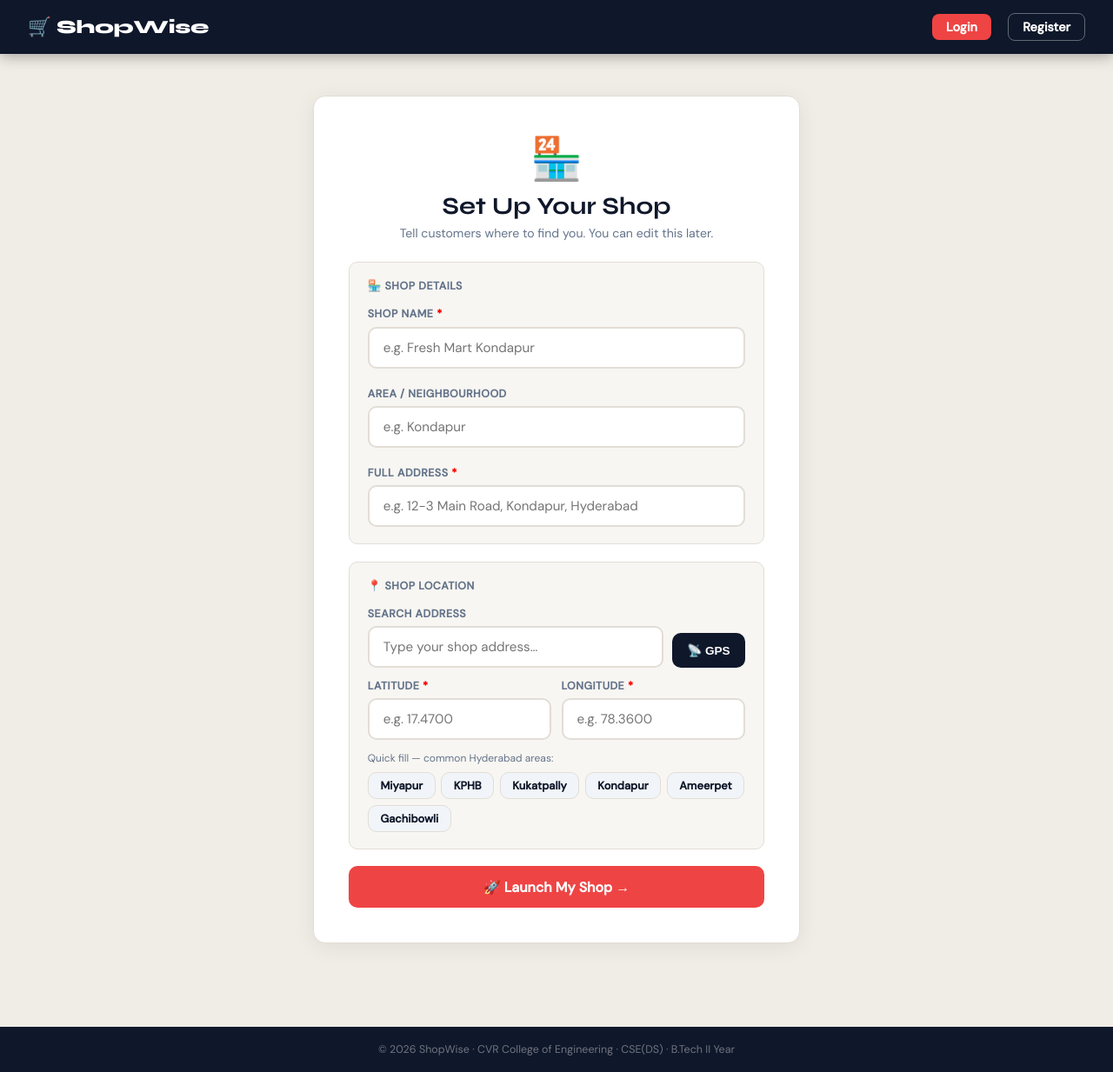
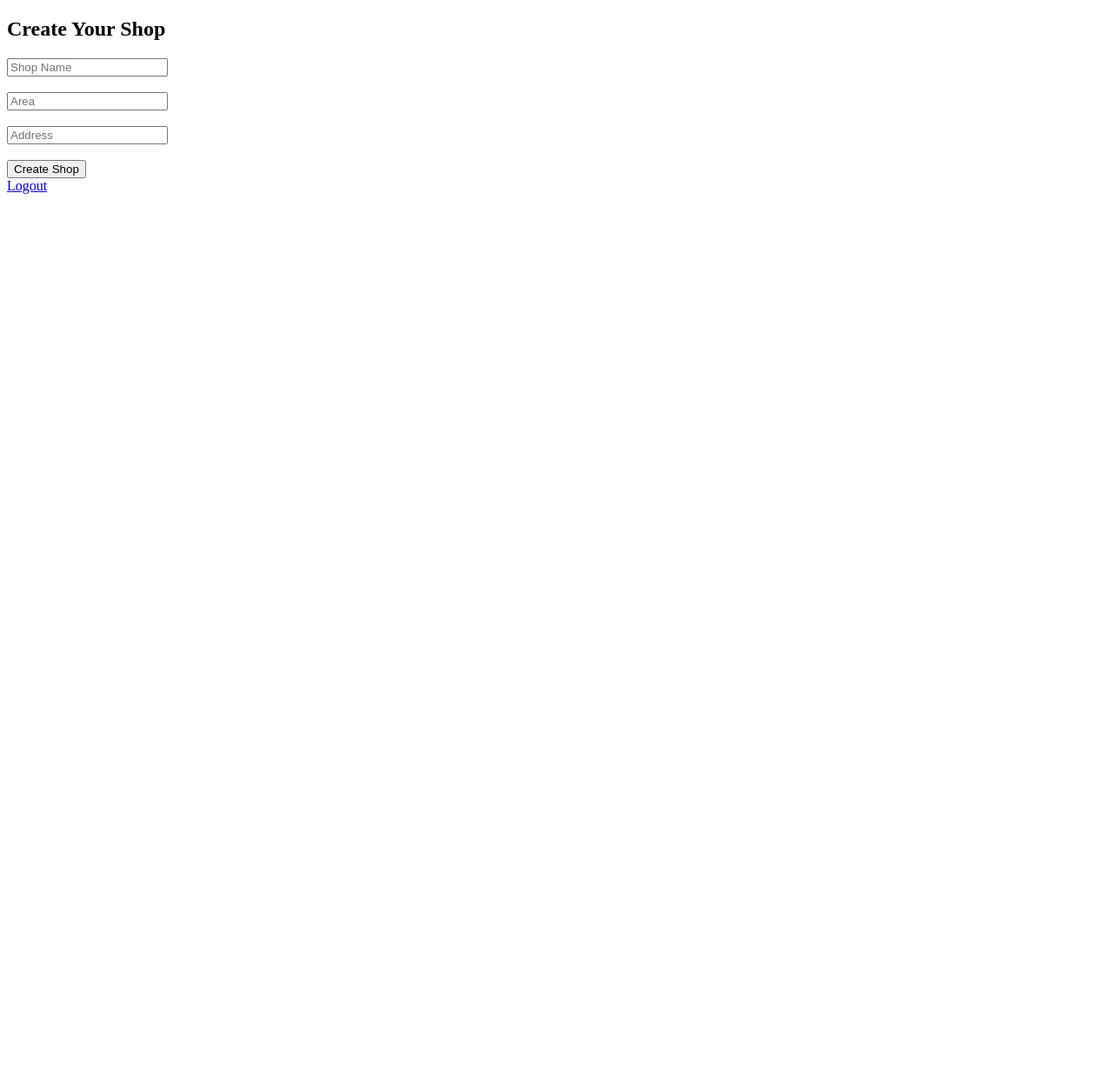
Before and after one commit to madhuhasini18/r, a Flask app: template templates/setup_shop.html in a window 1280 px wide. Shown: the whole page at 87% size. After the commit the page ends 223 px from the top, so only its background shows below. Run offline with Flask 3, Linux system fonts and the light colour scheme; the template is opened without the code that fills it, so the values that code supplies are empty.

Commit message:
setup_shop.html

```diff
--- a/templates/setup_shop.html
+++ b/templates/setup_shop.html
@@ -1,118 +1,21 @@
-{% extends "base.html" %}
-{% block title %}Set Up Your Shop – ShopWise{% endblock %}
-{% block content %}
-<div class="form-card" style="max-width:560px;">
-  <div style="text-align:center;margin-bottom:1.5rem;">
-    <div style="font-size:3rem;">🏪</div>
-    <h2 style="margin:.4rem 0 .3rem;">Set Up Your Shop</h2>
-    <p style="color:var(--muted);font-size:.88rem;">Tell customers where to find you. You can edit this later.</p>
-  </div>
+<!DOCTYPE html>
+<html>
+<head>
+    <title>Setup Shop</title>
+</head>
+<body>
 
-  <form method="POST">
-    <!-- Step 1: Shop Info -->
-    <div style="background:#f8f6f2;border-radius:10px;padding:1.2rem 1.3rem;margin-bottom:1.2rem;border:1px solid var(--border);">
-      <p style="font-size:.78rem;font-weight:700;text-transform:uppercase;letter-spacing:.5px;color:var(--muted);margin-bottom:1rem;">
-        🏪 Shop Details
-      </p>
-      <div class="field-group">
-        <label>Shop Name <span style="color:red">*</span></label>
-        <input type="text" name="shop_name" placeholder="e.g. Fresh Mart Kondapur" required/>
-      </div>
-      <div class="field-group">
-        <label>Area / Neighbourhood</label>
-        <input type="text" name="area" placeholder="e.g. Kondapur"/>
-      </div>
-      <div class="field-group" style="margin-bottom:0;">
-        <label>Full Address <span style="color:red">*</span></label>
-        <input type="text" name="address" placeholder="e.g. 12-3 Main Road, Kondapur, Hyderabad" required/>
-      </div>
-    </div>
+<h2>Create Your Shop</h2>
 
-    <!-- Step 2: Location -->
-    <div style="background:#f8f6f2;border-radius:10px;padding:1.2rem 1.3rem;margin-bottom:1.2rem;border:1px solid var(--border);">
-      <p style="font-size:.78rem;font-weight:700;text-transform:uppercase;letter-spacing:.5px;color:var(--muted);margin-bottom:1rem;">
-        📍 Shop Location
-      </p>
+<form method="POST" action="{{ url_for('setup_shop') }}">
+    <input type="text" name="shop_name" placeholder="Shop Name" required><br><br>
+    <input type="text" name="area" placeholder="Area" required><br><br>
+    <input type="text" name="address" placeholder="Address" required><br><br>
 
-      <div style="display:flex;gap:.6rem;margin-bottom:.8rem;align-items:flex-end;">
-        <div class="field-group" style="flex:1;margin-bottom:0;">
-          <label>Search Address</label>
-          <input type="text" id="locSearch" placeholder="Type your shop address…" oninput="geocodeShop(this.value)"/>
-        </div>
-        <button type="button" class="detect-btn" id="detectBtn" onclick="detectGPS()" style="margin-bottom:0;">
-          📡 GPS
-        </button>
-      </div>
+    <button type="submit">Create Shop</button>
+</form>
 
-      <div id="coordHint" style="display:none;font-size:.8rem;color:green;margin-bottom:.7rem;"></div>
+<a href="{{ url_for('logout') }}">Logout</a>
 
-      <div style="display:flex;gap:.7rem;">
-        <div class="field-group" style="flex:1;margin-bottom:0;">
-          <label>Latitude <span style="color:red">*</span></label>
-          <input type="number" step="any" name="lat" id="lat" placeholder="e.g. 17.4700" required/>
-        </div>
-        <div class="field-group" style="flex:1;margin-bottom:0;">
-          <label>Longitude <span style="color:red">*</span></label>
-          <input type="number" step="any" name="lon" id="lon" placeholder="e.g. 78.3600" required/>
-        </div>
-      </div>
-
-      <div style="margin-top:.8rem;">
-        <p style="font-size:.75rem;color:var(--muted);margin-bottom:.5rem;">Quick fill — common Hyderabad areas:</p>
-        <div style="display:flex;gap:.4rem;flex-wrap:wrap;">
-          <button type="button" class="btn btn-secondary btn-sm" onclick="fillCoords(17.4956,78.3694,'Miyapur')">Miyapur</button>
-          <button type="button" class="btn btn-secondary btn-sm" onclick="fillCoords(17.4870,78.3911,'KPHB')">KPHB</button>
-          <button type="button" class="btn btn-secondary btn-sm" onclick="fillCoords(17.4849,78.4138,'Kukatpally')">Kukatpally</button>
-          <button type="button" class="btn btn-secondary btn-sm" onclick="fillCoords(17.4700,78.3600,'Kondapur')">Kondapur</button>
-          <button type="button" class="btn btn-secondary btn-sm" onclick="fillCoords(17.4374,78.4487,'Ameerpet')">Ameerpet</button>
-          <button type="button" class="btn btn-secondary btn-sm" onclick="fillCoords(17.4401,78.3489,'Gachibowli')">Gachibowli</button>
-        </div>
-      </div>
-    </div>
-
-    <button type="submit" class="btn btn-primary" style="width:100%;font-size:1rem;padding:.85rem;">
-      🚀 Launch My Shop →
-    </button>
-  </form>
-</div>
-
-<script>
-function fillCoords(lat, lon, name) {
-  document.getElementById('lat').value = lat;
-  document.getElementById('lon').value = lon;
-  const hint = document.getElementById('coordHint');
-  hint.style.display = 'block';
-  hint.textContent = '✅ Location set to ' + name;
-}
-
-function detectGPS() {
-  const btn = document.getElementById('detectBtn');
-  if (!navigator.geolocation) { alert('Geolocation not supported.'); return; }
-  btn.textContent = '⏳…';
-  navigator.geolocation.getCurrentPosition(
-    pos => {
-      fillCoords(pos.coords.latitude.toFixed(6), pos.coords.longitude.toFixed(6), 'Current GPS location');
-      btn.textContent = '✅ Done';
-    },
-    () => { alert('Could not detect location.'); btn.textContent = '📡 GPS'; },
-    { timeout: 8000 }
-  );
-}
-
-let geoTimer;
-function geocodeShop(val) {
-  clearTimeout(geoTimer);
-  if (val.length < 5) return;
-  geoTimer = setTimeout(() => {
-    fetch(`https://nominatim.openstreetmap.org/search?q=${encodeURIComponent(val)}&format=json&limit=1`)
-      .then(r => r.json())
-      .then(data => {
-        if (data && data[0]) {
-          fillCoords(parseFloat(data[0].lat).toFixed(6), parseFloat(data[0].lon).toFixed(6),
-                     data[0].display_name.split(',').slice(0,2).join(','));
-        }
-      }).catch(() => {});
-  }, 800);
-}
-</script>
-{% endblock %}
+</body>
+</html>
```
○ ○ ○ ○
| Problem |
Although the records contain pictures, only their text should be repeated, exactly as it appears.

| Response box |
Before and after one commit to madhuhasini18/r, a Flask app: template templates/setup_shop.html in a window 1280 px wide. Shown: the whole page at 87% size. After the commit the page ends 223 px from the top, so only its background shows below. Run offline with Flask 3, Linux system fonts and the light colour scheme; the template is opened without the code that fills it, so the values that code supplies are empty.

Commit message:
setup_shop.html

```diff
--- a/templates/setup_shop.html
+++ b/templates/setup_shop.html
@@ -1,118 +1,21 @@
-{% extends "base.html" %}
-{% block title %}Set Up Your Shop – ShopWise{% endblock %}
-{% block content %}
-<div class="form-card" style="max-width:560px;">
-  <div style="text-align:center;margin-bottom:1.5rem;">
-    <div style="font-size:3rem;">🏪</div>
-    <h2 style="margin:.4rem 0 .3rem;">Set Up Your Shop</h2>
-    <p style="color:var(--muted);font-size:.88rem;">Tell customers where to find you. You can edit this later.</p>
-  </div>
+<!DOCTYPE html>
+<html>
+<head>
+    <title>Setup Shop</title>
+</head>
+<body>
 
-  <form method="POST">
-    <!-- Step 1: Shop Info -->
-    <div style="background:#f8f6f2;border-radius:10px;padding:1.2rem 1.3rem;margin-bottom:1.2rem;border:1px solid var(--border);">
-      <p style="font-size:.78rem;font-weight:700;text-transform:uppercase;letter-spacing:.5px;color:var(--muted);margin-bottom:1rem;">
-        🏪 Shop Details
-      </p>
-      <div class="field-group">
-        <label>Shop Name <span style="color:red">*</span></label>
-        <input type="text" name="shop_name" placeholder="e.g. Fresh Mart Kondapur" required/>
-      </div>
-      <div class="field-group">
-        <label>Area / Neighbourhood</label>
-        <input type="text" name="area" placeholder="e.g. Kondapur"/>
-      </div>
-      <div class="field-group" style="margin-bottom:0;">
-        <label>Full Address <span style="color:red">*</span></label>
-        <input type="text" name="address" placeholder="e.g. 12-3 Main Road, Kondapur, Hyderabad" required/>
-      </div>
-    </div>
+<h2>Create Your Shop</h2>
 
-    <!-- Step 2: Location -->
-    <div style="background:#f8f6f2;border-radius:10px;padding:1.2rem 1.3rem;margin-bottom:1.2rem;border:1px solid var(--border);">
-      <p style="font-size:.78rem;font-weight:700;text-transform:uppercase;letter-spacing:.5px;color:var(--muted);margin-bottom:1rem;">
-        📍 Shop Location
-      </p>
+<form method="POST" action="{{ url_for('setup_shop') }}">
+    <input type="text" name="shop_name" placeholder="Shop Name" required><br><br>
+    <input type="text" name="area" placeholder="Area" required><br><br>
+    <input type="text" name="address" placeholder="Address" required><br><br>
 
-      <div style="display:flex;gap:.6rem;margin-bottom:.8rem;align-items:flex-end;">
-        <div class="field-group" style="flex:1;margin-bottom:0;">
-          <label>Search Address</label>
-          <input type="text" id="locSearch" placeholder="Type your shop address…" oninput="geocodeShop(this.value)"/>
-        </div>
-        <button type="button" class="detect-btn" id="detectBtn" onclick="detectGPS()" style="margin-bottom:0;">
-          📡 GPS
-        </button>
-      </div>
+    <button type="submit">Create Shop</button>
+</form>
 
-      <div id="coordHint" style="display:none;font-size:.8rem;color:green;margin-bottom:.7rem;"></div>
+<a href="{{ url_for('logout') }}">Logout</a>
 
-      <div style="display:flex;gap:.7rem;">
-        <div class="field-group" style="flex:1;margin-bottom:0;">
-          <label>Latitude <span style="color:red">*</span></label>
-          <input type="number" step="any" name="lat" id="lat" placeholder="e.g. 17.4700" required/>
-        </div>
-        <div class="field-group" style="flex:1;margin-bottom:0;">
-          <label>Longitude <span style="color:red">*</span></label>
-          <input type="number" step="any" name="lon" id="lon" placeholder="e.g. 78.3600" required/>
-        </div>
-      </div>
-
-      <div style="margin-top:.8rem;">
-        <p style="font-size:.75rem;color:var(--muted);margin-bottom:.5rem;">Quick fill — common Hyderabad areas:</p>
-        <div style="display:flex;gap:.4rem;flex-wrap:wrap;">
-          <button type="button" class="btn btn-secondary btn-sm" onclick="fillCoords(17.4956,78.3694,'Miyapur')">Miyapur</button>
-          <button type="button" class="btn btn-secondary btn-sm" onclick="fillCoords(17.4870,78.3911,'KPHB')">KPHB</button>
-          <button type="button" class="btn btn-secondary btn-sm" onclick="fillCoords(17.4849,78.4138,'Kukatpally')">Kukatpally</button>
-          <button type="button" class="btn btn-secondary btn-sm" onclick="fillCoords(17.4700,78.3600,'Kondapur')">Kondapur</button>
-          <button type="button" class="btn btn-secondary btn-sm" onclick="fillCoords(17.4374,78.4487,'Ameerpet')">Ameerpet</button>
-          <button type="button" class="btn btn-secondary btn-sm" onclick="fillCoords(17.4401,78.3489,'Gachibowli')">Gachibowli</button>
-        </div>
-      </div>
-    </div>
-
-    <button type="submit" class="btn btn-primary" style="width:100%;font-size:1rem;padding:.85rem;">
-      🚀 Launch My Shop →
-    </button>
-  </form>
-</div>
-
-<script>
-function fillCoords(lat, lon, name) {
-  document.getElementById('lat').value = lat;
-  document.getElementById('lon').value = lon;
-  const hint = document.getElementById('coordHint');
-  hint.style.display = 'block';
-  hint.textContent = '✅ Location set to ' + name;
-}
-
-function detectGPS() {
-  const btn = document.getElementById('detectBtn');
-  if (!navigator.geolocation) { alert('Geolocation not supported.'); return; }
-  btn.textContent = '⏳…';
-  navigator.geolocation.getCurrentPosition(
-    pos => {
-      fillCoords(pos.coords.latitude.toFixed(6), pos.coords.longitude.toFixed(6), 'Current GPS location');
-      btn.textContent = '✅ Done';
-    },
-    () => { alert('Could not detect location.'); btn.textContent = '📡 GPS'; },
-    { timeout: 8000 }
-  );
-}
-
-let geoTimer;
-function geocodeShop(val) {
-  clearTimeout(geoTimer);
-  if (val.length < 5) return;
-  geoTimer = setTimeout(() => {
-    fetch(`https://nominatim.openstreetmap.org/search?q=${encodeURIComponent(val)}&format=json&limit=1`)
-      .then(r => r.json())
-      .then(data => {
-        if (data && data[0]) {
-          fillCoords(parseFloat(data[0].lat).toFixed(6), parseFloat(data[0].lon).toFixed(6),
-                     data[0].display_name.split(',').slice(0,2).join(','));
-        }
-      }).catch(() => {});
-  }, 800);
-}
-</script>
-{% endblock %}
+</body>
+</html>
```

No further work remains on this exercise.